(Records from a data source)

________________________________________

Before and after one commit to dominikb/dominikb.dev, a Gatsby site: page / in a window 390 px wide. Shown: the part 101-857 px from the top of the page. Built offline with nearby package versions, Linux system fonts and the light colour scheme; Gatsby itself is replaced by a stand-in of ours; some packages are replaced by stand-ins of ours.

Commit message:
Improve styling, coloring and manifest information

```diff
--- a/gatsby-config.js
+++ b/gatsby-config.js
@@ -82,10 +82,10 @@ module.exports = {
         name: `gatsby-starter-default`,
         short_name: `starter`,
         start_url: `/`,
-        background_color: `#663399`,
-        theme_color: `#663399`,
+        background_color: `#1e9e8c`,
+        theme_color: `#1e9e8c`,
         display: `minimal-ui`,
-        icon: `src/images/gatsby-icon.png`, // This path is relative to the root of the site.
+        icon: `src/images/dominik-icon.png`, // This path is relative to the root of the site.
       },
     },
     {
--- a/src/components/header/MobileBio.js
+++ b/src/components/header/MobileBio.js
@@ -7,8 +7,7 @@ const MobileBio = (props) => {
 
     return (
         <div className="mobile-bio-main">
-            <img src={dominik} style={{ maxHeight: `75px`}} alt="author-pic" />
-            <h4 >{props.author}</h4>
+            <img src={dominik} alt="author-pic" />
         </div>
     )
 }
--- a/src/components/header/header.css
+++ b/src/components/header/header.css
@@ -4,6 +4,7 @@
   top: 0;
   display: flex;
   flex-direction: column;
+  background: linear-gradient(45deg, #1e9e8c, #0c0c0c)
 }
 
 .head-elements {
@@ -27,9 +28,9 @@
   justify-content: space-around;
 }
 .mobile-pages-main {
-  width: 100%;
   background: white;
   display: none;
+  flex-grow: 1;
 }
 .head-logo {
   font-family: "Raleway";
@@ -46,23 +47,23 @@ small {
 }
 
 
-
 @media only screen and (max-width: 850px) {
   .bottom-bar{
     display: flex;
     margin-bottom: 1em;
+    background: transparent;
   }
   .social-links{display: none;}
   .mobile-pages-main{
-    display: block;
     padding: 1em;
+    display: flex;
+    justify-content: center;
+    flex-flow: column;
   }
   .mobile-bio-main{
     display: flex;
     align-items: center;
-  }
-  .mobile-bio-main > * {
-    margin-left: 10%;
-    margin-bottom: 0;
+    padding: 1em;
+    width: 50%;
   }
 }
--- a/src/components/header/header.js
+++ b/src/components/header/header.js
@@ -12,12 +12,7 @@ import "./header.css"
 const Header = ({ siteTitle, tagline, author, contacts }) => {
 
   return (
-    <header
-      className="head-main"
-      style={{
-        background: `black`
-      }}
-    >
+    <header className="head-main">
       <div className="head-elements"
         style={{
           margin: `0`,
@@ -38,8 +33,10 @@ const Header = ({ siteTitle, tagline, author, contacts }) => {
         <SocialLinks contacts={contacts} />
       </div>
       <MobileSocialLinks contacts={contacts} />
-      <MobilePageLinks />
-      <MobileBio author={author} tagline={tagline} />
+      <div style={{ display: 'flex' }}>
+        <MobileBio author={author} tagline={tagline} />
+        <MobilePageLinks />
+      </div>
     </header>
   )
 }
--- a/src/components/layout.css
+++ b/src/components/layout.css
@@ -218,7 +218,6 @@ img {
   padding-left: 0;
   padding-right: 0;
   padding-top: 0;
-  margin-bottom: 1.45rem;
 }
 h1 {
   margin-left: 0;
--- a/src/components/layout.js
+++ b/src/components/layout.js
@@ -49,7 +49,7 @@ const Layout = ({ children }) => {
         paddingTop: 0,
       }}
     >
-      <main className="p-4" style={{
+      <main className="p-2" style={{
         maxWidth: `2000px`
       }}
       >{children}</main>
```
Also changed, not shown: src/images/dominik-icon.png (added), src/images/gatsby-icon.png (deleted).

________________________________________

## What is being asked
Copy out the records in full, matching every line character for character.

## Solution
Before and after one commit to dominikb/dominikb.dev, a Gatsby site: page / in a window 390 px wide. Shown: the part 101-857 px from the top of the page. Built offline with nearby package versions, Linux system fonts and the light colour scheme; Gatsby itself is replaced by a stand-in of ours; some packages are replaced by stand-ins of ours.

Commit message:
Improve styling, coloring and manifest information

```diff
--- a/gatsby-config.js
+++ b/gatsby-config.js
@@ -82,10 +82,10 @@ module.exports = {
         name: `gatsby-starter-default`,
         short_name: `starter`,
         start_url: `/`,
-        background_color: `#663399`,
-        theme_color: `#663399`,
+        background_color: `#1e9e8c`,
+        theme_color: `#1e9e8c`,
         display: `minimal-ui`,
-        icon: `src/images/gatsby-icon.png`, // This path is relative to the root of the site.
+        icon: `src/images/dominik-icon.png`, // This path is relative to the root of the site.
       },
     },
     {
--- a/src/components/header/MobileBio.js
+++ b/src/components/header/MobileBio.js
@@ -7,8 +7,7 @@ const MobileBio = (props) => {
 
     return (
         <div className="mobile-bio-main">
-            <img src={dominik} style={{ maxHeight: `75px`}} alt="author-pic" />
-            <h4 >{props.author}</h4>
+            <img src={dominik} alt="author-pic" />
         </div>
     )
 }
--- a/src/components/header/header.css
+++ b/src/components/header/header.css
@@ -4,6 +4,7 @@
   top: 0;
   display: flex;
   flex-direction: column;
+  background: linear-gradient(45deg, #1e9e8c, #0c0c0c)
 }
 
 .head-elements {
@@ -27,9 +28,9 @@
   justify-content: space-around;
 }
 .mobile-pages-main {
-  width: 100%;
   background: white;
   display: none;
+  flex-grow: 1;
 }
 .head-logo {
   font-family: "Raleway";
@@ -46,23 +47,23 @@ small {
 }
 
 
-
 @media only screen and (max-width: 850px) {
   .bottom-bar{
     display: flex;
     margin-bottom: 1em;
+    background: transparent;
   }
   .social-links{display: none;}
   .mobile-pages-main{
-    display: block;
     padding: 1em;
+    display: flex;
+    justify-content: center;
+    flex-flow: column;
   }
   .mobile-bio-main{
     display: flex;
     align-items: center;
-  }
-  .mobile-bio-main > * {
-    margin-left: 10%;
-    margin-bottom: 0;
+    padding: 1em;
+    width: 50%;
   }
 }
--- a/src/components/header/header.js
+++ b/src/components/header/header.js
@@ -12,12 +12,7 @@ import "./header.css"
 const Header = ({ siteTitle, tagline, author, contacts }) => {
 
   return (
-    <header
-      className="head-main"
-      style={{
-        background: `black`
-      }}
-    >
+    <header className="head-main">
       <div className="head-elements"
         style={{
           margin: `0`,
@@ -38,8 +33,10 @@ const Header = ({ siteTitle, tagline, author, contacts }) => {
         <SocialLinks contacts={contacts} />
       </div>
       <MobileSocialLinks contacts={contacts} />
-      <MobilePageLinks />
-      <MobileBio author={author} tagline={tagline} />
+      <div style={{ display: 'flex' }}>
+        <MobileBio author={author} tagline={tagline} />
+        <MobilePageLinks />
+      </div>
     </header>
   )
 }
--- a/src/components/layout.css
+++ b/src/components/layout.css
@@ -218,7 +218,6 @@ img {
   padding-left: 0;
   padding-right: 0;
   padding-top: 0;
-  margin-bottom: 1.45rem;
 }
 h1 {
   margin-left: 0;
--- a/src/components/layout.js
+++ b/src/components/layout.js
@@ -49,7 +49,7 @@ const Layout = ({ children }) => {
         paddingTop: 0,
       }}
     >
-      <main className="p-4" style={{
+      <main className="p-2" style={{
         maxWidth: `2000px`
       }}
       >{children}</main>
```
Also changed, not shown: src/images/dominik-icon.png (added), src/images/gatsby-icon.png (deleted).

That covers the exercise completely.